Identify & Locate
The surgical team identifies and locates the target desired to treat the movement disorder. This is done through magnetic resonance imaging (MRI) and computed tomography (CT) scans.
The deep brain stimulation system has three components: (1) the electrode, (2) the extension, (3) the neurostimulator. A small hole is made in the skull and the electrode is placed into the brain. The tip of the electrode is placed within the target area which varies in location depending on the disease process.
Next, the extension is implanted. This is a wire that connects the electrode and neurostimulator. It passes underneath the skin of patient’s head, neck and the shoulder.

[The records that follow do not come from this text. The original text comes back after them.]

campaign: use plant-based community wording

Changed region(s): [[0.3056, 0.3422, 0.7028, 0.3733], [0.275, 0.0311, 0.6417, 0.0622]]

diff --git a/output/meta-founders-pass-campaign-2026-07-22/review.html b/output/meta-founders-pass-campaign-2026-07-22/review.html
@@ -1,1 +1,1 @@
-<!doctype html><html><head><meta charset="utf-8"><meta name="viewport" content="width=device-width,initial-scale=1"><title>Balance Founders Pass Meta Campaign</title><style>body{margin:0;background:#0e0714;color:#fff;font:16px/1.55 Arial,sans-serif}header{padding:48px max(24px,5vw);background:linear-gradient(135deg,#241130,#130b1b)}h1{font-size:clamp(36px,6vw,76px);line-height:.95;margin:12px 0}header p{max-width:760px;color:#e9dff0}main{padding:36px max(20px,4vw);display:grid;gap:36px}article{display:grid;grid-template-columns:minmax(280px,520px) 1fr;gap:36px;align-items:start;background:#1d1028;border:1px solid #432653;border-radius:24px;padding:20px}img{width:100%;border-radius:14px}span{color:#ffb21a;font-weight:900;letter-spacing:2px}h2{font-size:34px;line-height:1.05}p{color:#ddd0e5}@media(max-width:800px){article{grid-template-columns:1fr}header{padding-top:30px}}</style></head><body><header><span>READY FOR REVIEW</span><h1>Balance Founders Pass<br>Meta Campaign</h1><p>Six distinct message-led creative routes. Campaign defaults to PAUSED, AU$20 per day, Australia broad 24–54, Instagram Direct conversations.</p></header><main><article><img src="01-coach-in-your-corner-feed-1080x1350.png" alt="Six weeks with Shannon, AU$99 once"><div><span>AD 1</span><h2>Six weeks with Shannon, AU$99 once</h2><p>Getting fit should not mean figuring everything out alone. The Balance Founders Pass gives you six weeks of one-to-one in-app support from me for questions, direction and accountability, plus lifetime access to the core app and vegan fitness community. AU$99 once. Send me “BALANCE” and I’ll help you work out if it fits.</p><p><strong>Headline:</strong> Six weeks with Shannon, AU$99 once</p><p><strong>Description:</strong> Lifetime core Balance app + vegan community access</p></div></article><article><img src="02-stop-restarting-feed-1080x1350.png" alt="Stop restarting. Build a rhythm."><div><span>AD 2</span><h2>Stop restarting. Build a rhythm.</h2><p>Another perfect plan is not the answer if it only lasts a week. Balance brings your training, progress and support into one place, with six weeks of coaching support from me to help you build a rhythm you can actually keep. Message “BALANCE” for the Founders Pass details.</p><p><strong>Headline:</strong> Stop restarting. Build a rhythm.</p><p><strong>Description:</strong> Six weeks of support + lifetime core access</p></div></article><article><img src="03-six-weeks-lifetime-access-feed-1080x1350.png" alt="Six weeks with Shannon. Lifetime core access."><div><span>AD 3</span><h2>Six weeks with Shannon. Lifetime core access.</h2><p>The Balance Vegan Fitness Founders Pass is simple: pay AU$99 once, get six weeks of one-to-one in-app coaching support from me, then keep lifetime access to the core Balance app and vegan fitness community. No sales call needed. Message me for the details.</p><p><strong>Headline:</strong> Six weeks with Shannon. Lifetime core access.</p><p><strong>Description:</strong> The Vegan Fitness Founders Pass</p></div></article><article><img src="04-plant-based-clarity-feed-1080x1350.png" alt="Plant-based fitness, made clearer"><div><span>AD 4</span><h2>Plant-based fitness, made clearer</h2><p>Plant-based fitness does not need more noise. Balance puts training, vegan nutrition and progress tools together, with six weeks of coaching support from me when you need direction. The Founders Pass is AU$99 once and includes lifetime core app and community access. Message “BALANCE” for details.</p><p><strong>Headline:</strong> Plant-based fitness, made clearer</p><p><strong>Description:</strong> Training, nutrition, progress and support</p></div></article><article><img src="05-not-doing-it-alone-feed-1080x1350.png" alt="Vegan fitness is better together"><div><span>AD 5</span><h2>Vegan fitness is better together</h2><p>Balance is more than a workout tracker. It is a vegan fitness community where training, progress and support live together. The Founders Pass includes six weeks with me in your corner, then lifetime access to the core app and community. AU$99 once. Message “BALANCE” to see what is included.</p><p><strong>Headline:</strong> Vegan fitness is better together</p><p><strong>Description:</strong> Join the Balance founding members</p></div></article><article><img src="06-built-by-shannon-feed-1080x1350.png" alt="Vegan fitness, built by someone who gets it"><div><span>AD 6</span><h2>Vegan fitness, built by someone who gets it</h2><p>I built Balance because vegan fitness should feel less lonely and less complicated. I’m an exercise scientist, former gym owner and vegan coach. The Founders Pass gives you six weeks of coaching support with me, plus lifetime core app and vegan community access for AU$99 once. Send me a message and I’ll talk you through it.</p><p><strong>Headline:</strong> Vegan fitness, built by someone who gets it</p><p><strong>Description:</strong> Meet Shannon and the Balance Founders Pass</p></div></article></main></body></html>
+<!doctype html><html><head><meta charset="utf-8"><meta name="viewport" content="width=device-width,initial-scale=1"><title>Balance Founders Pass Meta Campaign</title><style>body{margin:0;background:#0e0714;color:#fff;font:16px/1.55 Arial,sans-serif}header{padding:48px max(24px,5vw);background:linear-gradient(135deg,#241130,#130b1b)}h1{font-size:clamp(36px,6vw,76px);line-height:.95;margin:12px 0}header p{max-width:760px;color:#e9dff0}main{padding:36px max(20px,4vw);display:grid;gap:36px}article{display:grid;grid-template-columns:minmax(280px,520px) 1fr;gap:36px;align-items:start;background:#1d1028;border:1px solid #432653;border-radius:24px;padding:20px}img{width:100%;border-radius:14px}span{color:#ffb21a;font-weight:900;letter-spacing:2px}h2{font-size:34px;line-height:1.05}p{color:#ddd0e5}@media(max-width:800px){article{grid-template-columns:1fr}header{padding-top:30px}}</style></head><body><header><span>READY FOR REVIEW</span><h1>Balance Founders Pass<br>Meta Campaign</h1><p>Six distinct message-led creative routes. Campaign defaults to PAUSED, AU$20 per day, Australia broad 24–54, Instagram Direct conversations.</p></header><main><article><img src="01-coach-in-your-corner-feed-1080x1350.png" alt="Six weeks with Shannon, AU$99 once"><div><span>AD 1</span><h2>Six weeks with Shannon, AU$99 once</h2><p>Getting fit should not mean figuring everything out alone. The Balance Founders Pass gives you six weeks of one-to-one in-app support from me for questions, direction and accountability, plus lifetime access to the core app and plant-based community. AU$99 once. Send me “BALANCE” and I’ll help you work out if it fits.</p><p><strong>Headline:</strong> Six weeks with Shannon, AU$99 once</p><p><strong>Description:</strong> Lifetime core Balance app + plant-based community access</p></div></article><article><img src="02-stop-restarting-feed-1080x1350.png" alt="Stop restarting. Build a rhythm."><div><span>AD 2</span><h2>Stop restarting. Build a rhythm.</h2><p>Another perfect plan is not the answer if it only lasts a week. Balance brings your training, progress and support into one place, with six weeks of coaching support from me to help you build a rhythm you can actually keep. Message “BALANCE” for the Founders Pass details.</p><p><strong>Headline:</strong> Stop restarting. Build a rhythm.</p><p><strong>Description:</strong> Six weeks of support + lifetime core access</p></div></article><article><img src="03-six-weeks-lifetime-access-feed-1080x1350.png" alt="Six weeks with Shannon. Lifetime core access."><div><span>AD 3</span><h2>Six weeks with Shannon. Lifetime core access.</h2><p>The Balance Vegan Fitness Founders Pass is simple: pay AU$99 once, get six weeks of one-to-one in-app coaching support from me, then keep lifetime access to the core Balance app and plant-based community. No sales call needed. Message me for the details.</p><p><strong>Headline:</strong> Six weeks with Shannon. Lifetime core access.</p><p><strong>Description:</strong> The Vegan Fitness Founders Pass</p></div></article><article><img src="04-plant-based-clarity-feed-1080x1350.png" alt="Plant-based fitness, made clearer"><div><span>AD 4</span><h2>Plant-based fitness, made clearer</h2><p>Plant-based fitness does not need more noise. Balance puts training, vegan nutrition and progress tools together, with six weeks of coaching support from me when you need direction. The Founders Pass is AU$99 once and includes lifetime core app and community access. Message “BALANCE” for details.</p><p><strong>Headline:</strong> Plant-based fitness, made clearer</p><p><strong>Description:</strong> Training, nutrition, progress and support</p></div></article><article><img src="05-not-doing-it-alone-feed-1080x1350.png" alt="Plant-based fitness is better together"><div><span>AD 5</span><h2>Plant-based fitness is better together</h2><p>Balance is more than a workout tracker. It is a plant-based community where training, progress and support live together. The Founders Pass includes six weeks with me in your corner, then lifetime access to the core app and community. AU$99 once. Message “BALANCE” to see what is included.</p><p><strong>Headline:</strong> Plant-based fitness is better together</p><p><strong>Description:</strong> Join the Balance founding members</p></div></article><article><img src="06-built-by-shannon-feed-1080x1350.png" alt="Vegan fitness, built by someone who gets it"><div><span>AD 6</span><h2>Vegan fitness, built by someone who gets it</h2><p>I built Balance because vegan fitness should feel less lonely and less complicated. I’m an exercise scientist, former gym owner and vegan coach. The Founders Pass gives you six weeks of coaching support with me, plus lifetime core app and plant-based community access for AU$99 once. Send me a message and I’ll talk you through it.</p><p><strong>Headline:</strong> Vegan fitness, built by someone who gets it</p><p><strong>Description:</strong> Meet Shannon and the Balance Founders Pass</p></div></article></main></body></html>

After this, the neurostimulator (battery) is implanted beneath the collarbone. However, it can also be implanted in the chest or beneath the skin of the abdomen. The neurostimulator is a battery that provides electrical charges to the electrode.
Once all three components of the system are in place, the neurostimulator sends electrical impulses through the extension and electrode into the target area of the brain. These impulses modulate the cells of the target location improving the symptoms of Parkinson’s disease.